Paragraph 5: Back to the game, and I describe the slight action of moving my cue ball to the right. This is a subtle clue to people who play pool. I like to put in clues that most people won’t get, because for those who do, it makes the story all the more enjoyable. When one is breaking and trying to make the eight ball on the break (which wins the game immediately), they move the ball off of center and aim for the second ball.
Paragraph 6: Back to the action, real time, I talk to my friends as I’m about to break and say something that seems pretty innocuous, but later is revealed to have been prophetic. Then the action of the game continues. I added some description of the sound, because I like to address multiple senses. In hindsight, I probably should have described the smoke filled room, or the smell of beer, but I missed the boat on the sense of smell.
Paragraph 7: I show the reader how I behaved and in such a way as to be a little bit vague. That is how the people watching felt, because they didn’t know what was about to happen, and I want this to be the same for the reader.
Paragraph 8: The grand finale. The hero wins. I hope it is satisfying for the reader and that they felt like they were there among my friends, cheering as the evil frat boys got crushed. Of course, the writer never knows if the ending will find its mark, but that is what I’m trying to accomplish.

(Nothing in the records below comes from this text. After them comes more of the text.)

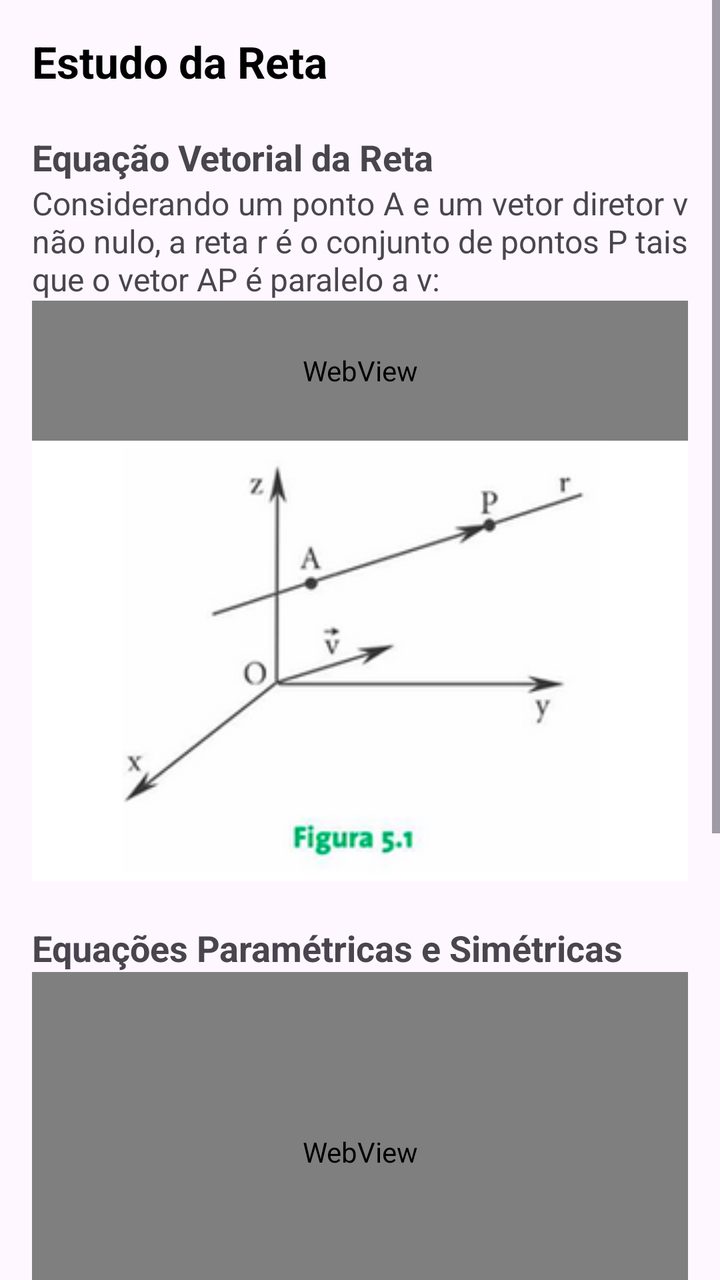
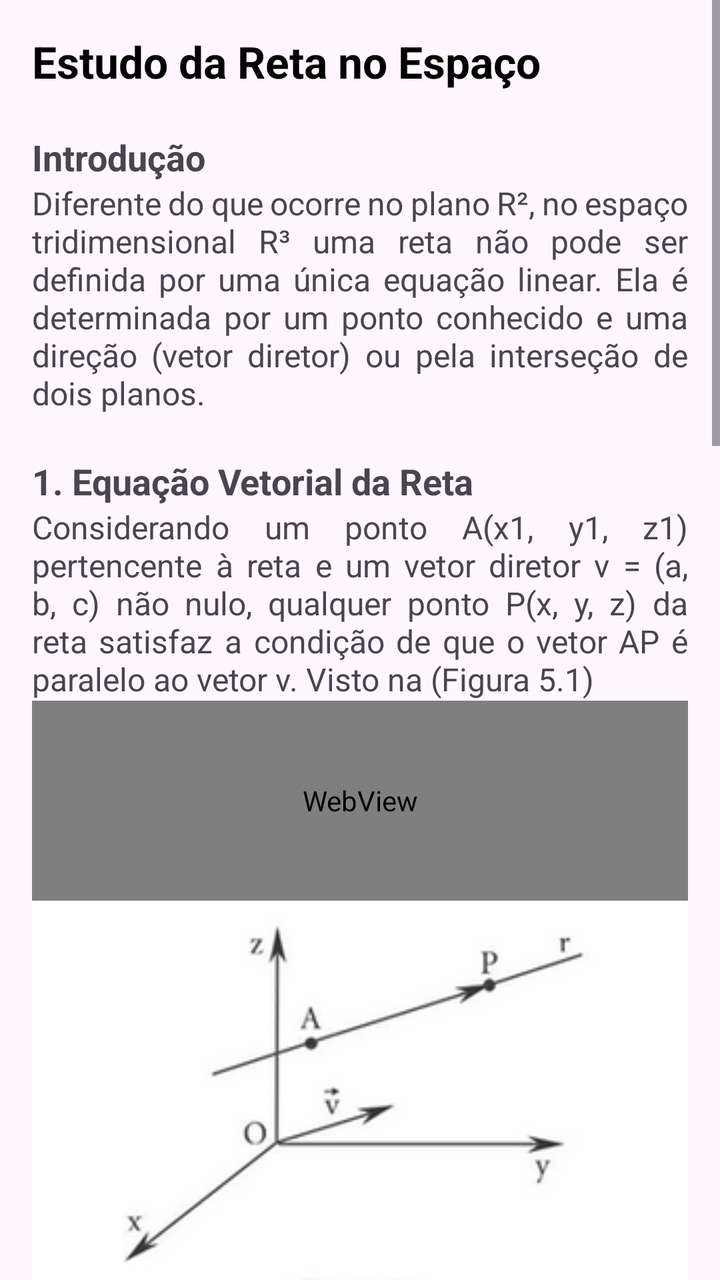

Compare the two renders of this Android layout. The source of the first and the diff that turns it into the second are given below.
<!-- AndroidManifest.xml: application theme Theme.MatrixLab -->
<!-- res/layout/fragment_vetorial21.xml -->
<?xml version="1.0" encoding="utf-8"?>
<ScrollView xmlns:android="http://schemas.android.com/apk/res/android"
    android:layout_width="match_parent"
    android:layout_height="match_parent"
    android:fillViewport="true">

    <LinearLayout
        android:layout_width="match_parent"
        android:layout_height="match_parent"
        android:orientation="vertical"
        android:padding="16dp">

        <TextView
            android:layout_width="match_parent"
            android:layout_height="wrap_content"
            android:text="Estudo da Reta"
            android:textSize="22sp"
            android:textStyle="bold"
            android:textColor="@android:color/black" />

        <TextView
            android:layout_width="match_parent"
            android:layout_height="wrap_content"
            android:text="\nEquação Vetorial da Reta"
            android:textSize="18sp"
            android:textStyle="bold" />

        <TextView
            android:layout_width="match_parent"
            android:layout_height="wrap_content"
            android:textSize="16sp"
            android:justificationMode="inter_word"
            android:text="Considerando um ponto A e um vetor diretor v não nulo, a reta r é o conjunto de pontos P tais que o vetor AP é paralelo a v:" />

        <WebView
            android:id="@+id/math_eq_vetorial_reta"
            android:layout_width="match_parent"
            android:layout_height="70dp" />

        <ImageView
            android:layout_width="match_parent"
            android:layout_height="wrap_content"
            android:adjustViewBounds="true"
            android:src="@drawable/unidade2_1" />

        <TextView
            android:layout_width="match_parent"
            android:layout_height="wrap_content"
            android:text="\nEquações Paramétricas e Simétricas"
            android:textSize="18sp"
            android:textStyle="bold" />

        <WebView
            android:id="@+id/math_eq_param_simetrica"
            android:layout_width="match_parent"
            android:layout_height="180dp" />

        <ImageView
            android:layout_width="match_parent"
            android:layout_height="wrap_content"
            android:adjustViewBounds="true"
            android:src="@drawable/unidade2_5" />

        <TextView
            android:layout_width="match_parent"
            android:layout_height="wrap_content"
            android:text="\nÂngulo entre duas Retas"
            android:textSize="18sp"
            android:textStyle="bold" />

        <WebView
            android:id="@+id/math_angulo_retas"
            android:layout_width="match_parent"
            android:layout_height="90dp" />

        <View android:layout_width="match_parent" android:layout_height="80dp" />
    </LinearLayout>
</ScrollView>
<!-- resources referenced by this layout -->
<resources>
  <!-- drawable unidade2_1: png bitmap (drawable, 18311 bytes) -->
  <!-- drawable unidade2_5: png bitmap (drawable, 7950 bytes) -->
  <style name="Theme.MatrixLab" parent="Theme.Material3.Light.NoActionBar">
          
          <item name="colorPrimary">@color/purple_500</item>
          <item name="colorPrimaryVariant">@color/purple_700</item>
          <item name="colorOnPrimary">@color/white</item>
          <item name="colorSecondary">@color/teal_200</item>
          <item name="colorSecondaryVariant">@color/teal_700</item>
          <item name="colorOnSecondary">@color/black</item>
          <item name="android:statusBarColor">?attr/colorPrimaryVariant</item>
      </style>
  <color name="purple_500">#FF6200EE</color>
  <color name="purple_700">#FF3700B3</color>
  <color name="white">#FFFFFFFF</color>
  <color name="teal_200">#FF03DAC5</color>
  <color name="teal_700">#FF018786</color>
  <color name="black">#FF000000</color>
</resources>

<!-- the commit's change to res/layout/fragment_vetorial21.xml (unified diff, before → after) -->
@@ -6,14 +6,14 @@
 
     <LinearLayout
         android:layout_width="match_parent"
-        android:layout_height="match_parent"
+        android:layout_height="wrap_content"
         android:orientation="vertical"
         android:padding="16dp">
 
         <TextView
             android:layout_width="match_parent"
             android:layout_height="wrap_content"
-            android:text="Estudo da Reta"
+            android:text="Estudo da Reta no Espaço"
             android:textSize="22sp"
             android:textStyle="bold"
             android:textColor="@android:color/black" />
@@ -21,7 +21,7 @@
         <TextView
             android:layout_width="match_parent"
             android:layout_height="wrap_content"
-            android:text="\nEquação Vetorial da Reta"
+            android:text="\nIntrodução"
             android:textSize="18sp"
             android:textStyle="bold" />
 
@@ -30,12 +30,26 @@
             android:layout_height="wrap_content"
             android:textSize="16sp"
             android:justificationMode="inter_word"
-            android:text="Considerando um ponto A e um vetor diretor v não nulo, a reta r é o conjunto de pontos P tais que o vetor AP é paralelo a v:" />
+            android:text="Diferente do que ocorre no plano R², no espaço tridimensional R³ uma reta não pode ser definida por uma única equação linear. Ela é determinada por um ponto conhecido e uma direção (vetor diretor) ou pela interseção de dois planos." />
+
+        <TextView
+            android:layout_width="match_parent"
+            android:layout_height="wrap_content"
+            android:text="\n1. Equação Vetorial da Reta"
+            android:textSize="18sp"
+            android:textStyle="bold" />
+
+        <TextView
+            android:layout_width="match_parent"
+            android:layout_height="wrap_content"
+            android:textSize="16sp"
+            android:justificationMode="inter_word"
+            android:text="Considerando um ponto A(x1, y1, z1) pertencente à reta e um vetor diretor v = (a, b, c) não nulo, qualquer ponto P(x, y, z) da reta satisfaz a condição de que o vetor AP é paralelo ao vetor v. Visto na (Figura 5.1)" />
 
         <WebView
             android:id="@+id/math_eq_vetorial_reta"
             android:layout_width="match_parent"
-            android:layout_height="70dp" />
+            android:layout_height="100dp" />
 
         <ImageView
             android:layout_width="match_parent"
@@ -46,32 +60,53 @@
         <TextView
             android:layout_width="match_parent"
             android:layout_height="wrap_content"
-            android:text="\nEquações Paramétricas e Simétricas"
+            android:text="\n2. Equações Paramétricas e Simétricas"
             android:textSize="18sp"
             android:textStyle="bold" />
+
+        <TextView
+            android:layout_width="match_parent"
+            android:layout_height="wrap_content"
+            android:textSize="16sp"
+            android:justificationMode="inter_word"
+            android:text="A partir da equação vetorial, podemos isolar cada componente (x, y, z) em função do parâmetro t. Se as componentes do vetor diretor forem todas não nulas, podemos isolar t e igualar as expressões para obter as equações simétricas." />
 
         <WebView
             android:id="@+id/math_eq_param_simetrica"
             android:layout_width="match_parent"
-            android:layout_height="180dp" />
-
-        <ImageView
-            android:layout_width="match_parent"
-            android:layout_height="wrap_content"
-            android:adjustViewBounds="true"
-            android:src="@drawable/unidade2_5" />
+            android:layout_height="250dp" />
 
         <TextView
             android:layout_width="match_parent"
             android:layout_height="wrap_content"
-            android:text="\nÂngulo entre duas Retas"
+            android:text="\n3. Ângulo entre duas Retas"
             android:textSize="18sp"
             android:textStyle="bold" />
+
+        <TextView
+            android:layout_width="match_parent"
+            android:layout_height="wrap_content"
+            android:textSize="16sp"
+            android:justificationMode="inter_word"
+            android:text="O ângulo entre duas retas r1 e r2 é definido como o menor ângulo formado pelos seus respectivos vetores diretores v1 e v2. Utilizamos o produto escalar para este cálculo." />
 
         <WebView
             android:id="@+id/math_angulo_retas"
             android:layout_width="match_parent"
-            android:layout_height="90dp" />
+            android:layout_height="120dp" />
+
+        <TextView
+            android:layout_width="match_parent"
+            android:layout_height="wrap_content"
+            android:text="\n4. Exemplo Prático Detalhado"
+            android:textSize="18sp"
+            android:textStyle="bold"
+            android:textColor="#1A73E8" />
+
+        <WebView
+            android:id="@+id/math_exemplo_reta"
+            android:layout_width="match_parent"
+            android:layout_height="350dp" />
 
         <View android:layout_width="match_parent" android:layout_height="80dp" />
     </LinearLayout>
<!-- resource entries referenced after the edit -->
@@ -1,7 +1,6 @@
 <!-- resources referenced by this layout -->
 <resources>
   <!-- drawable unidade2_1: png bitmap (drawable, 18311 bytes) -->
-  <!-- drawable unidade2_5: png bitmap (drawable, 7950 bytes) -->
   <style name="Theme.MatrixLab" parent="Theme.Material3.Light.NoActionBar">
           
           <item name="colorPrimary">@color/purple_500</item>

Paragraph 9: I make my point about how I was in the moment and wanted it to make a good story. This is how story tellers think.
Paragraph 10 & 11: I bring it back to the first paragraph to make my point about how one needs to pay attention to the stories they are listening too and I encourage everyone to try.
This is how I crafted my story. It is how I think. I hope this added reply wasn’t overkill, but I figured at the very least, I’d be able to save it and use for my own blog. (Which I obviously did)